Schoolwork Organization With Pocket Schedule

One of the many ways Apple likes to market the iPad is by appealing to college students, even handing out discounts on their products to certain schools (they still have those, right?). A big reason for this is the portability and high capability of the device, ideal for helping them keep up with their schoolwork.

However, an iPad as it is wouldn’t be as useful for a student: the apps are what makes it useful. Today we’re reviewing an app that can help students keep their work, schedules and more organized. It’s called Pocket Schedule.

Like the article? Be sure to subscribe to our RSS feed and follow us on Twitter to stay up on recent content.

Getting Started

Getting Started

Getting Started

The hardest part about these types of apps is always getting them set up. It’s always a time-consuming chore to tell the app all of your courses and other types of information that it requires, you can only hope that by the time you’re finished and begin using the app, you’ll actually find it useful for your workflow.

Pocket Schedule is no different, the first thing you should do with it is update it with all your course information. Luckily, the app is pretty organized and it isn’t so difficult to get the hang of it. Here is a rundown of some of the major features:

  • Course management through different semesters
  • Calendar (weekly or monthly view)
  • Tasks and assignment support (notifications included)
  • Events, exams and different types of classes supported

We’ll get deeper into these later.




I guess it’s not so good that the interface feels way too serious, there’s not really anything fun or original about it. It’s very manageable and it gets the job done quite well, but it also feels boring and there should be no space for that in a school management app.

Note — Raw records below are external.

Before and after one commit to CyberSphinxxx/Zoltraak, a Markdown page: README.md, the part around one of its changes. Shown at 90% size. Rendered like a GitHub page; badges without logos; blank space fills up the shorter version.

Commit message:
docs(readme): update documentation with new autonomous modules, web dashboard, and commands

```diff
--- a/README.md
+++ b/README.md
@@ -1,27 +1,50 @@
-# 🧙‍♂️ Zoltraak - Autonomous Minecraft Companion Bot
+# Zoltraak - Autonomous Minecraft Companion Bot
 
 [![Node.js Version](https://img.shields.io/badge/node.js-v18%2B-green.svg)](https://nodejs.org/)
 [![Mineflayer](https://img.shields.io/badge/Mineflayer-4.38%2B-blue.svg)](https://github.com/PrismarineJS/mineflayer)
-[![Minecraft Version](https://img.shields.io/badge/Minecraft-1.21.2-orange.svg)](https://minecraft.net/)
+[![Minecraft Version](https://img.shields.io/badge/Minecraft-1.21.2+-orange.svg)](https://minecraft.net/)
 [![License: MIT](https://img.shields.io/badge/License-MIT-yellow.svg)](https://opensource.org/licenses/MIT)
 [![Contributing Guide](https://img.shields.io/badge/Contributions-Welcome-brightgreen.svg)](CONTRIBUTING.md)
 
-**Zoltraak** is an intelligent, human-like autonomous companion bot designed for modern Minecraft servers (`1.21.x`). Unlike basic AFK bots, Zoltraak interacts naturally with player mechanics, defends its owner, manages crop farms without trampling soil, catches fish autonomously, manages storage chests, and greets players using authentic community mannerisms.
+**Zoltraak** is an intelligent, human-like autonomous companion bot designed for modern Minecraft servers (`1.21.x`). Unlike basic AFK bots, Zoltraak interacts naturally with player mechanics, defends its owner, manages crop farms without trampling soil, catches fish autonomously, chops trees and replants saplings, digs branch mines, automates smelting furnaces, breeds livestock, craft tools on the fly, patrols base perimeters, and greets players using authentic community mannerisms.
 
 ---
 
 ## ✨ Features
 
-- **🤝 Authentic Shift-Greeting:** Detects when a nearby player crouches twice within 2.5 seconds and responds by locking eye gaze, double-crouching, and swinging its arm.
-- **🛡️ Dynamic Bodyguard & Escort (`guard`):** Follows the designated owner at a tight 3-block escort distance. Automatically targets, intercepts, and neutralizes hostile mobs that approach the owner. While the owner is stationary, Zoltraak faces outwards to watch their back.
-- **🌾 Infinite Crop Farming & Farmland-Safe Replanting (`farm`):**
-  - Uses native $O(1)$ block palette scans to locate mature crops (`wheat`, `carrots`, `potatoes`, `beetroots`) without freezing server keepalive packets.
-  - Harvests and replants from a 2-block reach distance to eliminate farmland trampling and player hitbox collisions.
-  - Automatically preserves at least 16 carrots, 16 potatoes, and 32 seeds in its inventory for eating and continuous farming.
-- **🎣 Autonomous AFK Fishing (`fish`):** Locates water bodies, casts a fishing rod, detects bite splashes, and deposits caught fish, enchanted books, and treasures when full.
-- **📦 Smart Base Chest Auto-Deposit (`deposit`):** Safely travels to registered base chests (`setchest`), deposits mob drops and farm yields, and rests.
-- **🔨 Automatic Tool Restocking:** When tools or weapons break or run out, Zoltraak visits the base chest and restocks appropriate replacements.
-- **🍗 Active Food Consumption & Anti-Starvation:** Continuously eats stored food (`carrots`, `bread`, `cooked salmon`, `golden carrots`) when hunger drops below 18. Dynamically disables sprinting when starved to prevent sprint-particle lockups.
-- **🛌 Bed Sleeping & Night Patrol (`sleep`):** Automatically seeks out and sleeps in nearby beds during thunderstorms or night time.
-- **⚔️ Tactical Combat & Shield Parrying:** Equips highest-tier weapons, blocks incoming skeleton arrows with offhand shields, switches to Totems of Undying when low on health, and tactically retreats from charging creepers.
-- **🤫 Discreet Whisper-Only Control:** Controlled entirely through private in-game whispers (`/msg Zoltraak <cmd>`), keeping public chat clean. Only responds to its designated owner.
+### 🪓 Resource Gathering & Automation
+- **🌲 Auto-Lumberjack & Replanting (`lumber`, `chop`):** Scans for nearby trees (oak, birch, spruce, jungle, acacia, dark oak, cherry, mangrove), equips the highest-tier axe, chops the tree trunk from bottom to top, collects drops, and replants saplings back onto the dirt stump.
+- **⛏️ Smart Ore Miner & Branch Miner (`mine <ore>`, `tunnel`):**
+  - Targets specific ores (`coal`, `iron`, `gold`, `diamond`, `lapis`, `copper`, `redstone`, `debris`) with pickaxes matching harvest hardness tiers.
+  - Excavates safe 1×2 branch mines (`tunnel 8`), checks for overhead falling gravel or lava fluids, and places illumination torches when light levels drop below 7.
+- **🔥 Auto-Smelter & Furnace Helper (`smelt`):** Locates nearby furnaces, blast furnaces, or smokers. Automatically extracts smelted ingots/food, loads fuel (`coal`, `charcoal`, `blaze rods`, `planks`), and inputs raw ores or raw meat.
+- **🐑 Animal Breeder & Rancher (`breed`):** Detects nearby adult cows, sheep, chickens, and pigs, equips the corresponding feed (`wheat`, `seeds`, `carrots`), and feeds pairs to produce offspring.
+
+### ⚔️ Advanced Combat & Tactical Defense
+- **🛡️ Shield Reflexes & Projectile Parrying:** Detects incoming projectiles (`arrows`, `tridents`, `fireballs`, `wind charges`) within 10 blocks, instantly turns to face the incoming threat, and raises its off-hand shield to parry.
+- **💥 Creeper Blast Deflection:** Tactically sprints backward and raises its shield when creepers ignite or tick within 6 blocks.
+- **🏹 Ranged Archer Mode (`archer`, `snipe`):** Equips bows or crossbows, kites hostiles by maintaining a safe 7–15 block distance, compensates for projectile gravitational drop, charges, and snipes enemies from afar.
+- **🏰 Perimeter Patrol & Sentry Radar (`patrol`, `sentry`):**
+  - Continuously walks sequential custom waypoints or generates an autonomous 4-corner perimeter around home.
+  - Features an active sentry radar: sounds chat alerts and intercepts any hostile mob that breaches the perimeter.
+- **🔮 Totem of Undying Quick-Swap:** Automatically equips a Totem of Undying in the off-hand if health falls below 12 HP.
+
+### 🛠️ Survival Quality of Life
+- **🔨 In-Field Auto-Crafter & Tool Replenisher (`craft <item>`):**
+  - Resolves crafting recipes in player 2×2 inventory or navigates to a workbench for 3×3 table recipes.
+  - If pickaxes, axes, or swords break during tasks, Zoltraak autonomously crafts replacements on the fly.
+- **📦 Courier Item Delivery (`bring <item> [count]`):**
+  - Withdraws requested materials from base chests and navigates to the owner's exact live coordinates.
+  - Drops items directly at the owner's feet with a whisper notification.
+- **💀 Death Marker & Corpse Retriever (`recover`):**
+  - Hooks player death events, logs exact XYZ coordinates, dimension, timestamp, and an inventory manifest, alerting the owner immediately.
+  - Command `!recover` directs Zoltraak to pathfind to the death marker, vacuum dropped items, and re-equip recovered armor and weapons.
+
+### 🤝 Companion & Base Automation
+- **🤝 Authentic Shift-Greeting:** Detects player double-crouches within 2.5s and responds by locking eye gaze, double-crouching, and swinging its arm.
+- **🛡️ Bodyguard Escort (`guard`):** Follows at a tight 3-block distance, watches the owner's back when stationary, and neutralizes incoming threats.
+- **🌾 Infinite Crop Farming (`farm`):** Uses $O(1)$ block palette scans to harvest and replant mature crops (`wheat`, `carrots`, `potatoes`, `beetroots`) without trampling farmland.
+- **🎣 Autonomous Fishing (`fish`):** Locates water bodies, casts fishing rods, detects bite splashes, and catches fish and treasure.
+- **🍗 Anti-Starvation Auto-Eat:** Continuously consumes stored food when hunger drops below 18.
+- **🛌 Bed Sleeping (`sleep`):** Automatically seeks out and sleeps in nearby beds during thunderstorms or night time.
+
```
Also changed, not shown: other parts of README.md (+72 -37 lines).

The main colors used in the app are light tones of blue and a lot of white, and the layout is quite traditional. On your left side you have the navigation sidebar, which gets you through different menus of the app. In the center, you have the main panel, which shows different stuff depending on the active menu. Finally, on top you have a small toolbar that displays handy information like the date and that can also help you navigate through the app.

Courses & Semesters



To setup your courses, you need to add a new semester through the “Courses” tab and then inside that semester add the corresponding courses. For each semester and course you can add the names and other related information, like schedules, teacher’s names, and locations, as well as a color code that will be used to identify the course throughout the app (especially, the calendar).

This process is sped up by settings that allow you to set recurring dates for the schedule of your classes.

You can also add more than one “class” to each course; for example, you can have a regular class and also a lab or a lecture under the same course, with different schedules.

Inside the Courses



Under the “Calendar” tab, you have an overview of not only your monthly schedule, but also of every upcoming class, exam, task and assignment. You also have a button to add new things, which can be exams, classes, events, tasks or assignments. Each one of these has different settings for you to tweak, but most of them share the common functionality of notifications, dates and a corresponding course.

Every task or assignment created can also be viewed with more details by going into the corresponding tabs for each one of them. Here you can see them by date, importance, course, or just take a peak at all of them.

There are also tabs for viewing your weekly schedule, and one that can help you find your way through the app.

How Should You Use It?

Assignment Overview

Assignment Overview

The problem with this type of app is that it’s way more difficult to live with them than without them. It feels like a bigger chore to keep up with them, than it does with my schoolwork. I guess you could find a middle ground where you pick and stick with your preferred features and just use those. You don’t have to use every single thing that the app can do, just select the ones that you really need so that you won’t get overwhelmed.

The most convenient way to use it, for me, would be to setup all of the important dates in it at the beginning of the semester (like holidays, finals, or other important dates) and then just use it as an overview of what’s coming up thoughout the semester. But a more conventional use for this app would be to use it for your assignments, kind of like a to-do app but with an emphasis on classes and with a few extra features for organization.


Overall, Pocket Schedule is a very complete app and, like I mentioned earlier, it has so many features that you can even find different uses for it depending on how your workflow functions. I’ve never been a fan of these sort of “all-over” apps that try to pack in lots of stuff and be your “one and only organizer”, but I could really appreciate the way that the features in Pocket Schedule come together and how everything is very organized inside the app.

If you think this app fits your workflow and that you might get some serious use off of it, then I would totally recommend spending the dollar for it. If you use it right, it could become a key part of your schoolwork organization. The real problem with this app is, getting yourself to actually keep it up to date.


Pocket Schedule is an app for students that has everything you might need to stay organized with your schoolwork.